- **Problem description**
Every entry that follows should be repeated exactly; drop the images.

- **Data listing**
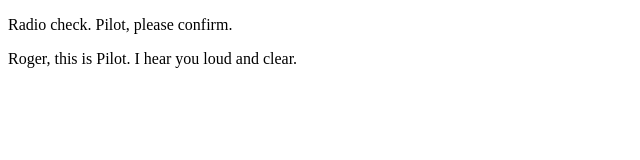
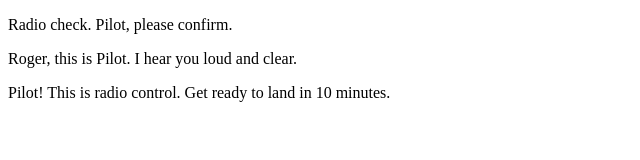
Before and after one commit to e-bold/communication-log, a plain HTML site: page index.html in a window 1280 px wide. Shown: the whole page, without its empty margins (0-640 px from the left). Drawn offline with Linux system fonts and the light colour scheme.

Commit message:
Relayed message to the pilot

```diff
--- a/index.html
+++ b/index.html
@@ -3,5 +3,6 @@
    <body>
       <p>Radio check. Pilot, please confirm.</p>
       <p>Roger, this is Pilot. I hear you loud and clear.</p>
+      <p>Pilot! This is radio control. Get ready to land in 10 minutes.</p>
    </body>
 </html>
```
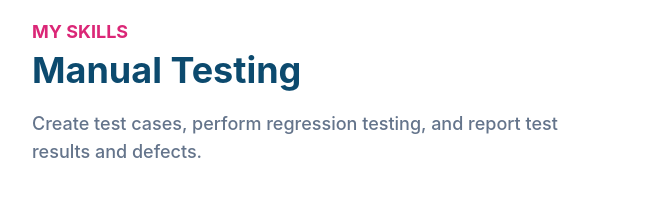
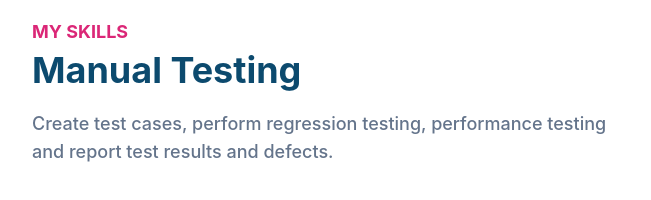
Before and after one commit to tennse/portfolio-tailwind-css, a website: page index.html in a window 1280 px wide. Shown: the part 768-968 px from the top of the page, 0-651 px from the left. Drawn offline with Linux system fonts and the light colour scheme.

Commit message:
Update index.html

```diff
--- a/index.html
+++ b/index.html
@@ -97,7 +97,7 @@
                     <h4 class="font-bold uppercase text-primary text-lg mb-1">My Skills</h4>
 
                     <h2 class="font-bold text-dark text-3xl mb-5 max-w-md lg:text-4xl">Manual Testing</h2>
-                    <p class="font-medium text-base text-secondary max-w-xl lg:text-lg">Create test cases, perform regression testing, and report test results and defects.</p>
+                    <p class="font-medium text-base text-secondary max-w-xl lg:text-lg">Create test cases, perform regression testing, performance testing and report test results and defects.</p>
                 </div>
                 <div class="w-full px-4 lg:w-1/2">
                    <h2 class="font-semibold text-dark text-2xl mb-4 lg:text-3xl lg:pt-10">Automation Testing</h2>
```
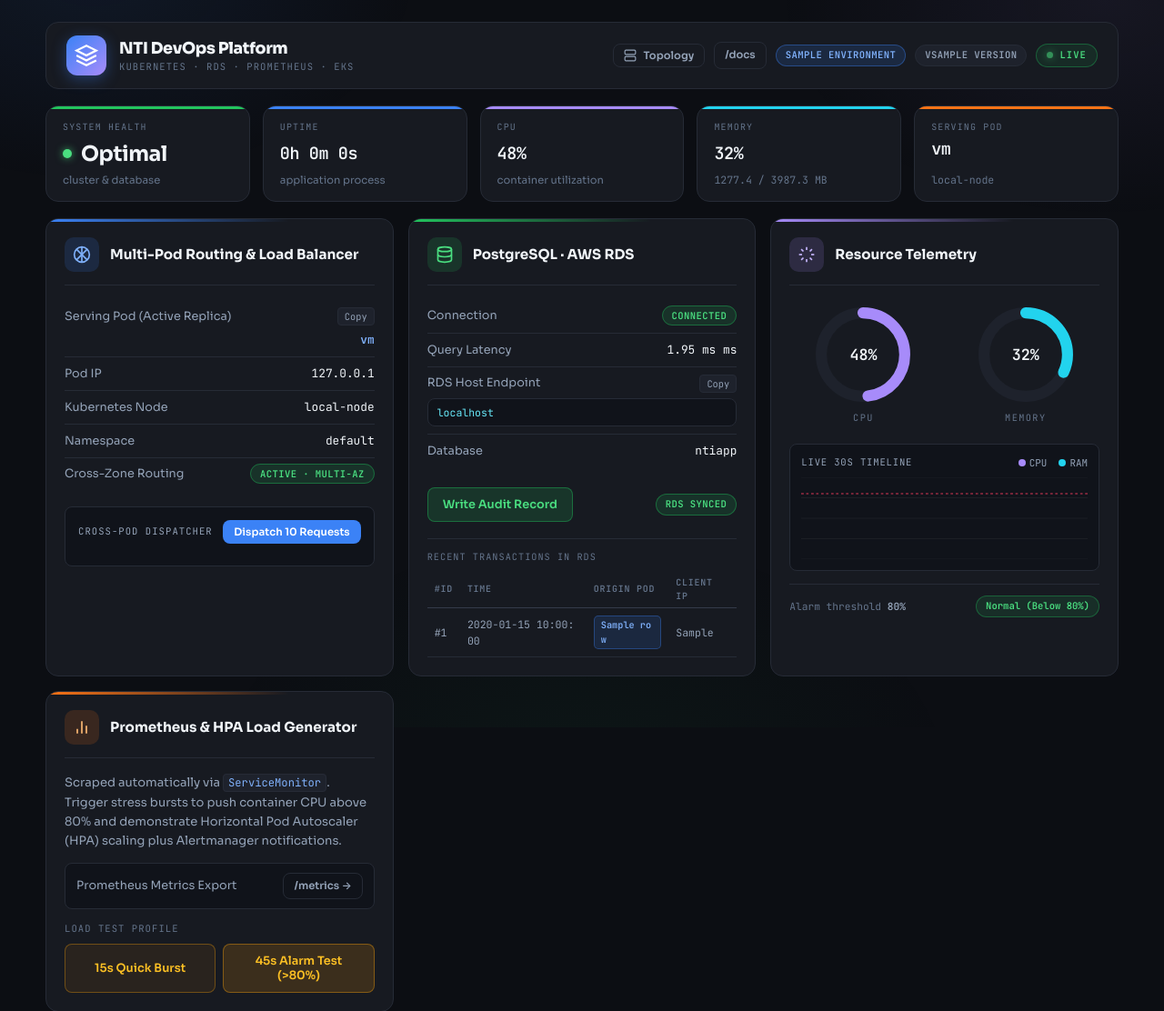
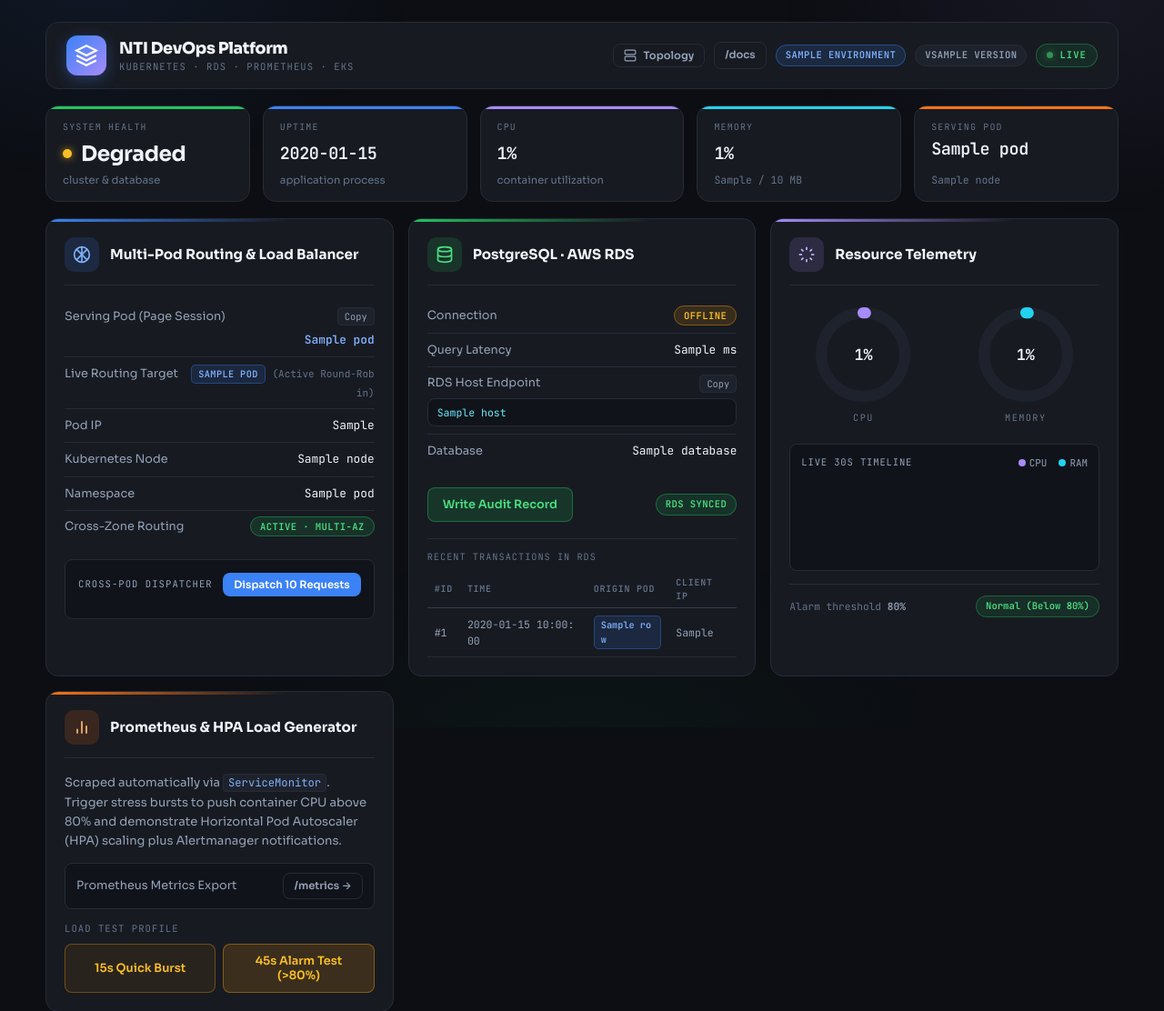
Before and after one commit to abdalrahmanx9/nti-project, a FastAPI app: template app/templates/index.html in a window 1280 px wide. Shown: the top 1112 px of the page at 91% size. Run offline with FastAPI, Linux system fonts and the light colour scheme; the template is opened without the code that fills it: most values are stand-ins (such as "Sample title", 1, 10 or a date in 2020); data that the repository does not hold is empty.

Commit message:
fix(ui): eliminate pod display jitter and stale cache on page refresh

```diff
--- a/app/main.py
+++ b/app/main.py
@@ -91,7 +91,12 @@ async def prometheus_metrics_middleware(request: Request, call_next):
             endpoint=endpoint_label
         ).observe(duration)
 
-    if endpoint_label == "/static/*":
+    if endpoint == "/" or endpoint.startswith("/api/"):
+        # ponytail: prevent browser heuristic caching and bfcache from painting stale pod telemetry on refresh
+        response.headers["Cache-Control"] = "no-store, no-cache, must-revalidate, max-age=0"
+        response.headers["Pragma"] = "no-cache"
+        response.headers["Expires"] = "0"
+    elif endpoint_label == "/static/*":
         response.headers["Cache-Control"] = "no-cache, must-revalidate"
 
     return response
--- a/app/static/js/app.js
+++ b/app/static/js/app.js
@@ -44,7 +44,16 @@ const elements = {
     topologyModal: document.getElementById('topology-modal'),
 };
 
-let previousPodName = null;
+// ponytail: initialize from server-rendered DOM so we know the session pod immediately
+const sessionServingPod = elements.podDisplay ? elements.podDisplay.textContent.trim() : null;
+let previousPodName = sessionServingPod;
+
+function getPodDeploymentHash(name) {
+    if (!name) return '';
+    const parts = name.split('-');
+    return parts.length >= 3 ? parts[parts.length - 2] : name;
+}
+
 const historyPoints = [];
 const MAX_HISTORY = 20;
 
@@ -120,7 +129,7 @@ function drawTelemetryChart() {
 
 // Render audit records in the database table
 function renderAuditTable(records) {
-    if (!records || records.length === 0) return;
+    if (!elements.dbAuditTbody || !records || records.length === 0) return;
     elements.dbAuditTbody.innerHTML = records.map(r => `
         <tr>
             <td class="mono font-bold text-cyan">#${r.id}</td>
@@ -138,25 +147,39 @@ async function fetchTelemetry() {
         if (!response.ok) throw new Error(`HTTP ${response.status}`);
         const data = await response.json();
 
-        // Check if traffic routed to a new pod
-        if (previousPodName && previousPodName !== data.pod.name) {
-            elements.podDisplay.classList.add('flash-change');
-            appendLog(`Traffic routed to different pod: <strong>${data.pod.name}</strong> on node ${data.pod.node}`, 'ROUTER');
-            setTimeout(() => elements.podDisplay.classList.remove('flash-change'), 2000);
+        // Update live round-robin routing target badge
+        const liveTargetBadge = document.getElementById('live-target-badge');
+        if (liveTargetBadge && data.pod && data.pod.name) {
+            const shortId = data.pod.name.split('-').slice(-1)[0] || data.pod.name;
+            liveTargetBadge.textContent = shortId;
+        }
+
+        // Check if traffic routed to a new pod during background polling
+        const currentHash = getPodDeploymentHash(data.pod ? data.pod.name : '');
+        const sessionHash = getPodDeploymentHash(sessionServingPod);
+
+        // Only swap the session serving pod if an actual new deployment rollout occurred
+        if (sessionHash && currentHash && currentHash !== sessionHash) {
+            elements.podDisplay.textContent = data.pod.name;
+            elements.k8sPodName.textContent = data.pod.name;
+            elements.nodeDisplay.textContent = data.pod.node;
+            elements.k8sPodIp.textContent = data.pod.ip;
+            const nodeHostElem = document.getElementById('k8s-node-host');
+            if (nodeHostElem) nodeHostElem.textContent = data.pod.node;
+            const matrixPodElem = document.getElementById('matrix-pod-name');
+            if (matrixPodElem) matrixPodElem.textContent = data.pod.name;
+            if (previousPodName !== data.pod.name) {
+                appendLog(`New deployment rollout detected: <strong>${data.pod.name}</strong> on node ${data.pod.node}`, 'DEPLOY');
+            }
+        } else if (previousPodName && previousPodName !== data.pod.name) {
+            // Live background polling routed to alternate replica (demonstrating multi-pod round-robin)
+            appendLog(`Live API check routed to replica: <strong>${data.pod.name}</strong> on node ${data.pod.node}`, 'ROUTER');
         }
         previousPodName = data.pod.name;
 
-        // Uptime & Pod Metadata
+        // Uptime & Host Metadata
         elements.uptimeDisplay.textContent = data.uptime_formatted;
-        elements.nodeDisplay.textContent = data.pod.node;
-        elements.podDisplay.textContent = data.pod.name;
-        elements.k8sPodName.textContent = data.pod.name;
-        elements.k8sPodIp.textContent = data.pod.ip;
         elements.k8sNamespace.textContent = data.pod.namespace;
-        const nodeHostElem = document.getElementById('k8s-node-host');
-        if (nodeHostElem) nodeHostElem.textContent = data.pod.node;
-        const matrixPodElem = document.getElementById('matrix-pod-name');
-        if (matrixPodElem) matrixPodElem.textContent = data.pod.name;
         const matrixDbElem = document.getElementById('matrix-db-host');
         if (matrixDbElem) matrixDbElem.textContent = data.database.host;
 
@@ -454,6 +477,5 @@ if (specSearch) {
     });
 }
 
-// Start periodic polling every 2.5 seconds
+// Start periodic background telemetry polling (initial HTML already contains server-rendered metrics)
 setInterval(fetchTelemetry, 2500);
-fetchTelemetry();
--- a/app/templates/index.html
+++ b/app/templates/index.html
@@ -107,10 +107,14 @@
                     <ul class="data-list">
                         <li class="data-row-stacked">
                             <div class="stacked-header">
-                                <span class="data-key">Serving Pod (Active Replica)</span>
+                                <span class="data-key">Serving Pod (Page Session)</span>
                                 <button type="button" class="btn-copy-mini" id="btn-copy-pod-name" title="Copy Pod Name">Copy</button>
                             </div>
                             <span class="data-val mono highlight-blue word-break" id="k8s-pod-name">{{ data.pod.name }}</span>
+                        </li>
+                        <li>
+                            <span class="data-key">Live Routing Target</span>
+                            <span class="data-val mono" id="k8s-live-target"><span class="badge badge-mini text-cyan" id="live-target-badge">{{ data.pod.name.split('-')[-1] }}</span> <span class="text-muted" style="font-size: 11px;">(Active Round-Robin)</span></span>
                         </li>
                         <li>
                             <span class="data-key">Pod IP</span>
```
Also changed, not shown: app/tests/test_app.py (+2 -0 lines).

- **Solution to the exercise**
Before and after one commit to e-bold/communication-log, a plain HTML site: page index.html in a window 1280 px wide. Shown: the whole page, without its empty margins (0-640 px from the left). Drawn offline with Linux system fonts and the light colour scheme.

Commit message:
Relayed message to the pilot

```diff
--- a/index.html
+++ b/index.html
@@ -3,5 +3,6 @@
    <body>
       <p>Radio check. Pilot, please confirm.</p>
       <p>Roger, this is Pilot. I hear you loud and clear.</p>
+      <p>Pilot! This is radio control. Get ready to land in 10 minutes.</p>
    </body>
 </html>
```
Before and after one commit to tennse/portfolio-tailwind-css, a website: page index.html in a window 1280 px wide. Shown: the part 768-968 px from the top of the page, 0-651 px from the left. Drawn offline with Linux system fonts and the light colour scheme.

Commit message:
Update index.html

```diff
--- a/index.html
+++ b/index.html
@@ -97,7 +97,7 @@
                     <h4 class="font-bold uppercase text-primary text-lg mb-1">My Skills</h4>
 
                     <h2 class="font-bold text-dark text-3xl mb-5 max-w-md lg:text-4xl">Manual Testing</h2>
-                    <p class="font-medium text-base text-secondary max-w-xl lg:text-lg">Create test cases, perform regression testing, and report test results and defects.</p>
+                    <p class="font-medium text-base text-secondary max-w-xl lg:text-lg">Create test cases, perform regression testing, performance testing and report test results and defects.</p>
                 </div>
                 <div class="w-full px-4 lg:w-1/2">
                    <h2 class="font-semibold text-dark text-2xl mb-4 lg:text-3xl lg:pt-10">Automation Testing</h2>
```
Before and after one commit to abdalrahmanx9/nti-project, a FastAPI app: template app/templates/index.html in a window 1280 px wide. Shown: the top 1112 px of the page at 91% size. Run offline with FastAPI, Linux system fonts and the light colour scheme; the template is opened without the code that fills it: most values are stand-ins (such as "Sample title", 1, 10 or a date in 2020); data that the repository does not hold is empty.

Commit message:
fix(ui): eliminate pod display jitter and stale cache on page refresh

```diff
--- a/app/main.py
+++ b/app/main.py
@@ -91,7 +91,12 @@ async def prometheus_metrics_middleware(request: Request, call_next):
             endpoint=endpoint_label
         ).observe(duration)
 
-    if endpoint_label == "/static/*":
+    if endpoint == "/" or endpoint.startswith("/api/"):
+        # ponytail: prevent browser heuristic caching and bfcache from painting stale pod telemetry on refresh
+        response.headers["Cache-Control"] = "no-store, no-cache, must-revalidate, max-age=0"
+        response.headers["Pragma"] = "no-cache"
+        response.headers["Expires"] = "0"
+    elif endpoint_label == "/static/*":
         response.headers["Cache-Control"] = "no-cache, must-revalidate"
 
     return response
--- a/app/static/js/app.js
+++ b/app/static/js/app.js
@@ -44,7 +44,16 @@ const elements = {
     topologyModal: document.getElementById('topology-modal'),
 };
 
-let previousPodName = null;
+// ponytail: initialize from server-rendered DOM so we know the session pod immediately
+const sessionServingPod = elements.podDisplay ? elements.podDisplay.textContent.trim() : null;
+let previousPodName = sessionServingPod;
+
+function getPodDeploymentHash(name) {
+    if (!name) return '';
+    const parts = name.split('-');
+    return parts.length >= 3 ? parts[parts.length - 2] : name;
+}
+
 const historyPoints = [];
 const MAX_HISTORY = 20;
 
@@ -120,7 +129,7 @@ function drawTelemetryChart() {
 
 // Render audit records in the database table
 function renderAuditTable(records) {
-    if (!records || records.length === 0) return;
+    if (!elements.dbAuditTbody || !records || records.length === 0) return;
     elements.dbAuditTbody.innerHTML = records.map(r => `
         <tr>
             <td class="mono font-bold text-cyan">#${r.id}</td>
@@ -138,25 +147,39 @@ async function fetchTelemetry() {
         if (!response.ok) throw new Error(`HTTP ${response.status}`);
         const data = await response.json();
 
-        // Check if traffic routed to a new pod
-        if (previousPodName && previousPodName !== data.pod.name) {
-            elements.podDisplay.classList.add('flash-change');
-            appendLog(`Traffic routed to different pod: <strong>${data.pod.name}</strong> on node ${data.pod.node}`, 'ROUTER');
-            setTimeout(() => elements.podDisplay.classList.remove('flash-change'), 2000);
+        // Update live round-robin routing target badge
+        const liveTargetBadge = document.getElementById('live-target-badge');
+        if (liveTargetBadge && data.pod && data.pod.name) {
+            const shortId = data.pod.name.split('-').slice(-1)[0] || data.pod.name;
+            liveTargetBadge.textContent = shortId;
+        }
+
+        // Check if traffic routed to a new pod during background polling
+        const currentHash = getPodDeploymentHash(data.pod ? data.pod.name : '');
+        const sessionHash = getPodDeploymentHash(sessionServingPod);
+
+        // Only swap the session serving pod if an actual new deployment rollout occurred
+        if (sessionHash && currentHash && currentHash !== sessionHash) {
+            elements.podDisplay.textContent = data.pod.name;
+            elements.k8sPodName.textContent = data.pod.name;
+            elements.nodeDisplay.textContent = data.pod.node;
+            elements.k8sPodIp.textContent = data.pod.ip;
+            const nodeHostElem = document.getElementById('k8s-node-host');
+            if (nodeHostElem) nodeHostElem.textContent = data.pod.node;
+            const matrixPodElem = document.getElementById('matrix-pod-name');
+            if (matrixPodElem) matrixPodElem.textContent = data.pod.name;
+            if (previousPodName !== data.pod.name) {
+                appendLog(`New deployment rollout detected: <strong>${data.pod.name}</strong> on node ${data.pod.node}`, 'DEPLOY');
+            }
+        } else if (previousPodName && previousPodName !== data.pod.name) {
+            // Live background polling routed to alternate replica (demonstrating multi-pod round-robin)
+            appendLog(`Live API check routed to replica: <strong>${data.pod.name}</strong> on node ${data.pod.node}`, 'ROUTER');
         }
         previousPodName = data.pod.name;
 
-        // Uptime & Pod Metadata
+        // Uptime & Host Metadata
         elements.uptimeDisplay.textContent = data.uptime_formatted;
-        elements.nodeDisplay.textContent = data.pod.node;
-        elements.podDisplay.textContent = data.pod.name;
-        elements.k8sPodName.textContent = data.pod.name;
-        elements.k8sPodIp.textContent = data.pod.ip;
         elements.k8sNamespace.textContent = data.pod.namespace;
-        const nodeHostElem = document.getElementById('k8s-node-host');
-        if (nodeHostElem) nodeHostElem.textContent = data.pod.node;
-        const matrixPodElem = document.getElementById('matrix-pod-name');
-        if (matrixPodElem) matrixPodElem.textContent = data.pod.name;
         const matrixDbElem = document.getElementById('matrix-db-host');
         if (matrixDbElem) matrixDbElem.textContent = data.database.host;
 
@@ -454,6 +477,5 @@ if (specSearch) {
     });
 }
 
-// Start periodic polling every 2.5 seconds
+// Start periodic background telemetry polling (initial HTML already contains server-rendered metrics)
 setInterval(fetchTelemetry, 2500);
-fetchTelemetry();
--- a/app/templates/index.html
+++ b/app/templates/index.html
@@ -107,10 +107,14 @@
                     <ul class="data-list">
                         <li class="data-row-stacked">
                             <div class="stacked-header">
-                                <span class="data-key">Serving Pod (Active Replica)</span>
+                                <span class="data-key">Serving Pod (Page Session)</span>
                                 <button type="button" class="btn-copy-mini" id="btn-copy-pod-name" title="Copy Pod Name">Copy</button>
                             </div>
                             <span class="data-val mono highlight-blue word-break" id="k8s-pod-name">{{ data.pod.name }}</span>
+                        </li>
+                        <li>
+                            <span class="data-key">Live Routing Target</span>
+                            <span class="data-val mono" id="k8s-live-target"><span class="badge badge-mini text-cyan" id="live-target-badge">{{ data.pod.name.split('-')[-1] }}</span> <span class="text-muted" style="font-size: 11px;">(Active Round-Robin)</span></span>
                         </li>
                         <li>
                             <span class="data-key">Pod IP</span>
```
Also changed, not shown: app/tests/test_app.py (+2 -0 lines).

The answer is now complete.